130218_bullets_ammo_lgSteve Watson

A gun shop in Texas has turned to making its own ammo in an attempt to keep up with the overwhelming demand for bullets in the midst of a national shortage that many believe is being purposefully exacerbated by the federal government.

Paul Carter, an ammunition manufacturer licensee at East Texas Ammo in Mineola, told KLTV “Right now our .22 caliber long rifle is non existent and I’ve never heard of such a thing in all of my life.”

Carter’s staff are working overtime on their own semi-automatic commercial loaders that enable the store to produce its own ammunition.

“We have people from the metroplex and Louisiana and Oklahoma that come to our shop to buy ammunition and we’re scrambling just to find the products to put it together,” Carter told reporters, adding that he is barely able to meet the demand.

“For us it’s just now really happening because we’re just now finding that we can’t get components in, we are just struggling, struggling and struggling to find some,” added his wife Debbie Carter.

The couple say that they are receiving requests for ammo from police departments in the wake of a national shortage that has forced some law enforcement agencies to barter between themselves to meet demand.

“We’re trying to supply it if the police department or officers need ammunition, for qualification,” Carter said., Longview, Jacksonville, Texas | ETX News

Many gun store owners are reporting that they have never experienced anything like the demand for firearms and ammunition that they are currently witnessing in the wake of a renewed government push for gun control.

Owners at Blue Steel Guns & Ammunition in Raytown, Miami recently told The Miami Herald that customers were so hungry for ammo that they couldn’t even stack shelves with fresh supplies before they had all been bought.
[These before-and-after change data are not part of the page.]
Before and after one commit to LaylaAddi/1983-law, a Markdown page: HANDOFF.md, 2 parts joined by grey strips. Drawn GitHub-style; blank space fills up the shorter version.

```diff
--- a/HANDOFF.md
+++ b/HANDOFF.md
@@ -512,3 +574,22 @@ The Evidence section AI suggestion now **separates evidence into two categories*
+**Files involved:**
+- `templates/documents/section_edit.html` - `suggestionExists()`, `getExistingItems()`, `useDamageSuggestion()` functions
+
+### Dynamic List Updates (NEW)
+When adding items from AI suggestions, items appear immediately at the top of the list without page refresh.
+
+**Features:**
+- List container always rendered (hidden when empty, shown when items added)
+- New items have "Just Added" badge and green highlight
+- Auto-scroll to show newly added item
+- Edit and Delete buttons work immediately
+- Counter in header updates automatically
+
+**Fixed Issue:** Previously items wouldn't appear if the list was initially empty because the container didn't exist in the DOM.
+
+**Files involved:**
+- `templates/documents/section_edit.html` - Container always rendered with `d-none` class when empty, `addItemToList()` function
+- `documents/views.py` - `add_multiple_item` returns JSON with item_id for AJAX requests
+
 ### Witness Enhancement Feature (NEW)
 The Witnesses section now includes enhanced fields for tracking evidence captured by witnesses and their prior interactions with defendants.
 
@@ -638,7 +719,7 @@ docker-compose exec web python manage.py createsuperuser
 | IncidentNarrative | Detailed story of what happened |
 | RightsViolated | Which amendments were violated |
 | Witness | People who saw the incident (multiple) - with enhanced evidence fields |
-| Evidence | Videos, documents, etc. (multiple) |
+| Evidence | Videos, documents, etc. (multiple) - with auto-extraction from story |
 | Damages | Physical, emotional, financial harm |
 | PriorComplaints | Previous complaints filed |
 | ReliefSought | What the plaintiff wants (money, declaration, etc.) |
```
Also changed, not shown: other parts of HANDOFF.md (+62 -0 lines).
The store owners also noted that .22 calibers were completely out of stock, despite a brick of 500 .22s having increased in price from $18 to $70 in just three months.

Gun stores across the nation are resorting to bullet rationing in an attempt to satisfy as many customers as they can.

Many store owners believe that the recent mass ammo buys on behalf of the Department of Homeland Security are one factor in the shortages.

“My understanding is these are standing, not necessarily take-delivery, orders,” Larry Swickard, a spokesman for the Western Missouri Shooters Alliance has said.

“But the fact that Homeland Security, and the government in general, has offered no reasonable explanation for such huge purchases would be more than enough to fuel the fears of those inclined to see conspiracies behind every change in a routine.”

“…it seems to be having a ripple effect in that when people see a significant number of people buying up all the ammo they can find, they follow suit for fear of being left out with none for themselves,” Swickard added.

Kevin Jamison, also of Western Missouri Shooters Alliance, said “Panic buying seems to account for some of the shortage, but I don’t believe it can be all of it.”

Weapons manufacturers and suppliers to the federal government have suggested that the DHS’s ammo purchases, including another recent order of 360,000 .40 cal bullets, represent an attempt to dry up supplies as part of an end run around the Second Amendment.